OK so I've just been back down and put the GCCP paste back on the trunk lid so that the whole car matches (P21s was too light a reflection). While I was there I decided to play a little with the lighting, and see if there was any way that I could repeatably identify this uneven finish, especially with artificial light... And I succeeded!
Normally after finishing waxing, we (detailers) look at the car in the sun, or using a point light source like a Brinkmann Xenon / LED flashlight. I too have tried this, but as I said this effect is not really noticeable in bright sun-light, so that doesn't help at all.
Highly polished black surfaces are almost like a mirror, so instead of a point source of light, I tried a highly diffused, but bright source... The Brinkmann Xenon pointed at the ceiling in the Garage.
Instantly the whole surface of the paint changed appearance, and it was like I was now able to look at what was on the paint itself. Dust particles were clearly visible against a sea of dark grey colour. Because I was only looking at the surface, I couldn't see the metallic grains under the clear coat, but what I could clearly see were the different colours of the coating.
This time it was more obvious that they followed the outline of the initial application of the polish, and like I said before, it was more noticeable where the wax had gone on thick, compared to thin.

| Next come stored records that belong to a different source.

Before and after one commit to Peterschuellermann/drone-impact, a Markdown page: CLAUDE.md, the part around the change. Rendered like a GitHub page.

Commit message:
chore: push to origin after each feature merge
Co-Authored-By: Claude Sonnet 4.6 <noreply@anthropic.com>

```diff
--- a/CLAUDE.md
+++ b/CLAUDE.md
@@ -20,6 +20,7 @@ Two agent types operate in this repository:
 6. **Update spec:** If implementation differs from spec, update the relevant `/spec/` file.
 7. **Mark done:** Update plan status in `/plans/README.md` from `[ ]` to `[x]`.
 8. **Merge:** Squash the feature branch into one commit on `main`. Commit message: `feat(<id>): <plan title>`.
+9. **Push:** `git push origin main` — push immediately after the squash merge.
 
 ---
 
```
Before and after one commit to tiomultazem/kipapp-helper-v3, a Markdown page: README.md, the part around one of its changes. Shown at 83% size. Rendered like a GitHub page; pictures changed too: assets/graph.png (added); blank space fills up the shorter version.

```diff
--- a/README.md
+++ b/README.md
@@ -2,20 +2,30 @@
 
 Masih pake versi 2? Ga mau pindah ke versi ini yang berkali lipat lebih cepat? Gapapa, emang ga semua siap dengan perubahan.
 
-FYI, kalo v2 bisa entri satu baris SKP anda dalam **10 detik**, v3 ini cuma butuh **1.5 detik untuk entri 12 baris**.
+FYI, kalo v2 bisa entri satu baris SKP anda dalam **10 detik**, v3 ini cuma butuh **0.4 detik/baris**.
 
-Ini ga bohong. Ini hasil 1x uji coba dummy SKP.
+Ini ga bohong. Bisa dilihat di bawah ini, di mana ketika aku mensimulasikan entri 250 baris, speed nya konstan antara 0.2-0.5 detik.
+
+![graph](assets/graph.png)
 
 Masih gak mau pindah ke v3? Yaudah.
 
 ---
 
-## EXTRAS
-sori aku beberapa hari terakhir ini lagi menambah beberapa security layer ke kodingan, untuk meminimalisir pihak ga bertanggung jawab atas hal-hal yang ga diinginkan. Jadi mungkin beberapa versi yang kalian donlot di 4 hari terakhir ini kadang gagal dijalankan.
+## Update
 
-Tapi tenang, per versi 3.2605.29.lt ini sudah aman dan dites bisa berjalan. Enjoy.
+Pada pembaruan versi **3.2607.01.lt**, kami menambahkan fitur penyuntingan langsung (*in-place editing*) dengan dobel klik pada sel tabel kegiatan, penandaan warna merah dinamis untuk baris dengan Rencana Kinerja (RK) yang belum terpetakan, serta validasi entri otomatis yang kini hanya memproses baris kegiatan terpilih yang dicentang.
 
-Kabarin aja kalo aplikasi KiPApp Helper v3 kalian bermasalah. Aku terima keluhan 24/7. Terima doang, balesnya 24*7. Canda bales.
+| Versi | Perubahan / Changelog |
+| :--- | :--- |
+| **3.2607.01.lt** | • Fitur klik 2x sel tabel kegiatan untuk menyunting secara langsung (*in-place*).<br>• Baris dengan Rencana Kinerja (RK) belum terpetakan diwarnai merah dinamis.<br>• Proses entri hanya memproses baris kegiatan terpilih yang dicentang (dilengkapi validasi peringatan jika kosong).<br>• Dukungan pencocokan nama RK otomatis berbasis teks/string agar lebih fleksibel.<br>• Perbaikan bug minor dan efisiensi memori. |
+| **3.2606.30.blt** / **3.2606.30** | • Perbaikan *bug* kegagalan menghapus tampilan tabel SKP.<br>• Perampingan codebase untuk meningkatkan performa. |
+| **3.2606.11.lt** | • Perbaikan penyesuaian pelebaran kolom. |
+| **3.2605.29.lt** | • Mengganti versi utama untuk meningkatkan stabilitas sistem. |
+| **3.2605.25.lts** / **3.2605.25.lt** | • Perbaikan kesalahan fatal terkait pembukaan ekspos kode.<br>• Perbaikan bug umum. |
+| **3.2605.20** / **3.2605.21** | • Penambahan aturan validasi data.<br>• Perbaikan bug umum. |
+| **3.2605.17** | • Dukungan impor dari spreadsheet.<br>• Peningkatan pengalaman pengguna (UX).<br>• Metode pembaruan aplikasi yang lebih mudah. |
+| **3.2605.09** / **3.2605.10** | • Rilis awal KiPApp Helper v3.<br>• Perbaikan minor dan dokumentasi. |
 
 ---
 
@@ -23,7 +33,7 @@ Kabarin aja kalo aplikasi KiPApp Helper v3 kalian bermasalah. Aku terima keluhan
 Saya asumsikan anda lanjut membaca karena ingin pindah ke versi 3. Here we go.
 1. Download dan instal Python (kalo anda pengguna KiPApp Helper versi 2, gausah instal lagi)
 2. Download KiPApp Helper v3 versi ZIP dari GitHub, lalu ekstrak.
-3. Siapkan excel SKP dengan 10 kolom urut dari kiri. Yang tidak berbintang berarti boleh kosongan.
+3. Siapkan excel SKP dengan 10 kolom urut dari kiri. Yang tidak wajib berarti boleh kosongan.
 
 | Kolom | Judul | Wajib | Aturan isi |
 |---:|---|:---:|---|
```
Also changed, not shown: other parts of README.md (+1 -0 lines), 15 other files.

I would like to challenge anyone else to test GCCP using this approach, and see if they are EVER able to get a uniform coating.
Maybe this is the same for all LSPs? Maybe I'm only now noticing this problem? Maybe this is the reason that people talk about layering being important (though layering doesn't seem to help with this problem to be honest).